U.S. Pharma Deal and Other International Operations
Last month, Tilray announced that it had successfully imported marijuana to the U.S. for use in a clinical trial. Tilray’s cannabis will be used in a clinical trial led by Professor Dianna Martinez, M.D., and Professor Margaret Haney, Ph.D., at the Columbia University Irving Medical Center researching taxane-induced peripheral neuropathy (TIPN). TIPN affects roughly two in three women suffering from breast cancer and can make it harder to complete chemotherapy treatments for the cancer. The trial seeks to see if THC and CBD will be able to reduce the severity of TIPN in cancer patients.
This sort of trial shows that Tilray is taking creative approaches to try to deal with the oversupply of cannabis in the Canadian market. That U.S. supply arrangement isn’t the only thing Tilray has been working on. It is also continuing to build out its Portugal beachhead in the European market.
However, investors should take a wait-and-see approach to Tilray’s European operations. At this point, Aurora and other cannabis companies have created much more impressive global-scale operations. TLRY stock could eventually rally sharply if the company can make in-roads in Europe. But at this point, that’s more speculation than sure thing.
Cash Burn: The Elephant in the Room
It’s not all good news for TLRY stock. As you could probably guess from the plunging price of Tilray stock, the company has a serious issue: cash. Namely, Tilray burned through roughly $100 million last quarter. It only had $215 million as of June, so the company doesn’t have a full treasury by any means.
Tilray probably spent through a large chunk of that remaining $215 million over the past few months as well. It had big expenses, such as cash owed in relation to the Manitoba Harvest acquisition in addition to its regular expenses as it builds out more operations.
To fight off this impending cash shortage, in September, Tilray announced an up to $400 million stock offering. It will be selling shares at the market, meaning that it can issue new stock and immediately sell it to the public during the course of normal trading. This raises much-needed cash for Tilray but serves to dilute existing shareholders in a dramatic way. Investors should watch Tilray’s cash levels closely in this upcoming quarterly report.

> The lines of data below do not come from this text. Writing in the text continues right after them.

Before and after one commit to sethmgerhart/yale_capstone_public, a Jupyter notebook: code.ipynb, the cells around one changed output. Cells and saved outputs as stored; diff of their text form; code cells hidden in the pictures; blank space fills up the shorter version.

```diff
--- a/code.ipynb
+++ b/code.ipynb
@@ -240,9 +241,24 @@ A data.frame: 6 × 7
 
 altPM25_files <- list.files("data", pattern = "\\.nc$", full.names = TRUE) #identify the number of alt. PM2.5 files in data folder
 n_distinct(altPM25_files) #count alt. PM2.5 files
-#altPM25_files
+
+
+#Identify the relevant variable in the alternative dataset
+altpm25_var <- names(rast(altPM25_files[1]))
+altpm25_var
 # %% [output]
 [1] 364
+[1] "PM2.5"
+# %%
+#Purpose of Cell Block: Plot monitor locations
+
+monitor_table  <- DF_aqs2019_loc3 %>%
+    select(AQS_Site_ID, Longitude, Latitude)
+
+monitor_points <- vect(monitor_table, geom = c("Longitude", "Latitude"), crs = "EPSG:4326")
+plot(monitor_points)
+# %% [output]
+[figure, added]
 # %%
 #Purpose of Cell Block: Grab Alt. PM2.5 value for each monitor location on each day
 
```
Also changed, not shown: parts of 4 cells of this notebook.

My TLRY Stock Verdict
When will enough be enough for TLRY stock? Incredibly, Tilray completed its IPO at $17 per share. The TLRY stock price would go on to peak at $300. At that time, it was virtually inconceivable to think that Tilray would ever revisit its initial IPO price. Yet, here we are at $23 per share now. Anyone that bought the IPO and diligently held on is now nearing a loss.
After dropping this far, TLRY stock might finally bounce. Tilray is one of the worst-performing major marijuana stocks year-to-date, as it is down 69% over the stretch. Clearly struggling rivals like Hexo and Canopy Growth (NYSE:CGC) are down 67% and 21% year-to-date, respectively, by comparison. Thus, with Tilray taking the biggest hit, it may have some of the biggest bounce-back potential.
To get any sort of positive trading momentum, however, Tilray will need to impress the market with its quarterly earnings report. Maybe it figures out some other unique deal such as the U.S. pharma supply arrangement to help juice its prospects. If it can’t, though, there’s little reason to expect Tilray stock to do much during the remainder of 2019. And its looming cash crunch could scare off traders heading into next year.
At the time of this writing, Ian Bezek held no positions in any of the aforementioned securities. You can reach him on Twitter at @irbezek.